■ About this exercise ■
Copy the records below in full and leave every image out of the copy.

Before-and-after change records

=== Section Start ===

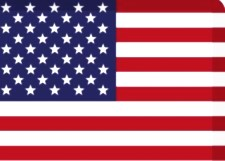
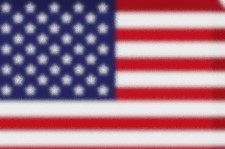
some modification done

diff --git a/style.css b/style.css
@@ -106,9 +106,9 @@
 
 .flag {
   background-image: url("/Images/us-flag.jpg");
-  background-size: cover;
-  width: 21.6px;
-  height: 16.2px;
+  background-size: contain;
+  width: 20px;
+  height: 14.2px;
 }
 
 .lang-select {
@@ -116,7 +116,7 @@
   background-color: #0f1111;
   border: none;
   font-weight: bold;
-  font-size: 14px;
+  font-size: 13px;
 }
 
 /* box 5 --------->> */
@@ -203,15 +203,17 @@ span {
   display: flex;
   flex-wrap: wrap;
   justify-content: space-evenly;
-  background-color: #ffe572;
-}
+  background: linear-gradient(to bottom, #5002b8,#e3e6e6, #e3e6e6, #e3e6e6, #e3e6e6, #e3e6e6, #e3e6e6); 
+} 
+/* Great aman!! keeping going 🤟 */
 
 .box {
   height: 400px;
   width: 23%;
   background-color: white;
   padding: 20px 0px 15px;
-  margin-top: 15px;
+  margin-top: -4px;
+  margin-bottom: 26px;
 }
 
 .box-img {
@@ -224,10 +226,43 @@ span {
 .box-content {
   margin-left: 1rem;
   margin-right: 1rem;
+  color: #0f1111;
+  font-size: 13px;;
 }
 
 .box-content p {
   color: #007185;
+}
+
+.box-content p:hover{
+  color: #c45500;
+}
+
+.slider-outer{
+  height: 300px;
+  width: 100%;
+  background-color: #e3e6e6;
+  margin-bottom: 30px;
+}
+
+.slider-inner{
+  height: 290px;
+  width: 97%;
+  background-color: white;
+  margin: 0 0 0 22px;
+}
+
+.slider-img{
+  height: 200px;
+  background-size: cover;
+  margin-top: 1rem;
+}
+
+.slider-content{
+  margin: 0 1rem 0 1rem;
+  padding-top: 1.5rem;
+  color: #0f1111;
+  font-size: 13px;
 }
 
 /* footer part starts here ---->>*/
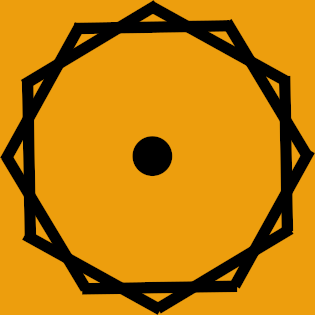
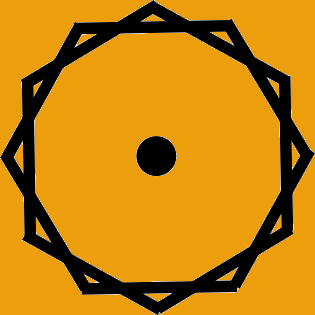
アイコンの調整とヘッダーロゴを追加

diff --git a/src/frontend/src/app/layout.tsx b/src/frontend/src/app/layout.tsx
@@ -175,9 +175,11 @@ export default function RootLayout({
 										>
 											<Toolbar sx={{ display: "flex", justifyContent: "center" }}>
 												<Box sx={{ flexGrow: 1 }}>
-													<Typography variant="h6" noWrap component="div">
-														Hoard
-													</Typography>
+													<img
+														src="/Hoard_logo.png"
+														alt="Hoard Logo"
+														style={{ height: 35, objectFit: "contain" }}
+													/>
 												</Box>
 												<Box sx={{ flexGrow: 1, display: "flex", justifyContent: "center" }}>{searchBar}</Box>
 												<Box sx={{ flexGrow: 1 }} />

=== Section End ===

■ Problem solution ■
some modification done

diff --git a/style.css b/style.css
@@ -106,9 +106,9 @@
 
 .flag {
   background-image: url("/Images/us-flag.jpg");
-  background-size: cover;
-  width: 21.6px;
-  height: 16.2px;
+  background-size: contain;
+  width: 20px;
+  height: 14.2px;
 }
 
 .lang-select {
@@ -116,7 +116,7 @@
   background-color: #0f1111;
   border: none;
   font-weight: bold;
-  font-size: 14px;
+  font-size: 13px;
 }
 
 /* box 5 --------->> */
@@ -203,15 +203,17 @@ span {
   display: flex;
   flex-wrap: wrap;
   justify-content: space-evenly;
-  background-color: #ffe572;
-}
+  background: linear-gradient(to bottom, #5002b8,#e3e6e6, #e3e6e6, #e3e6e6, #e3e6e6, #e3e6e6, #e3e6e6); 
+} 
+/* Great aman!! keeping going 🤟 */
 
 .box {
   height: 400px;
   width: 23%;
   background-color: white;
   padding: 20px 0px 15px;
-  margin-top: 15px;
+  margin-top: -4px;
+  margin-bottom: 26px;
 }
 
 .box-img {
@@ -224,10 +226,43 @@ span {
 .box-content {
   margin-left: 1rem;
   margin-right: 1rem;
+  color: #0f1111;
+  font-size: 13px;;
 }
 
 .box-content p {
   color: #007185;
+}
+
+.box-content p:hover{
+  color: #c45500;
+}
+
+.slider-outer{
+  height: 300px;
+  width: 100%;
+  background-color: #e3e6e6;
+  margin-bottom: 30px;
+}
+
+.slider-inner{
+  height: 290px;
+  width: 97%;
+  background-color: white;
+  margin: 0 0 0 22px;
+}
+
+.slider-img{
+  height: 200px;
+  background-size: cover;
+  margin-top: 1rem;
+}
+
+.slider-content{
+  margin: 0 1rem 0 1rem;
+  padding-top: 1.5rem;
+  color: #0f1111;
+  font-size: 13px;
 }
 
 /* footer part starts here ---->>*/
アイコンの調整とヘッダーロゴを追加

diff --git a/src/frontend/src/app/layout.tsx b/src/frontend/src/app/layout.tsx
@@ -175,9 +175,11 @@ export default function RootLayout({
 										>
 											<Toolbar sx={{ display: "flex", justifyContent: "center" }}>
 												<Box sx={{ flexGrow: 1 }}>
-													<Typography variant="h6" noWrap component="div">
-														Hoard
-													</Typography>
+													<img
+														src="/Hoard_logo.png"
+														alt="Hoard Logo"
+														style={{ height: 35, objectFit: "contain" }}
+													/>
 												</Box>
 												<Box sx={{ flexGrow: 1, display: "flex", justifyContent: "center" }}>{searchBar}</Box>
 												<Box sx={{ flexGrow: 1 }} />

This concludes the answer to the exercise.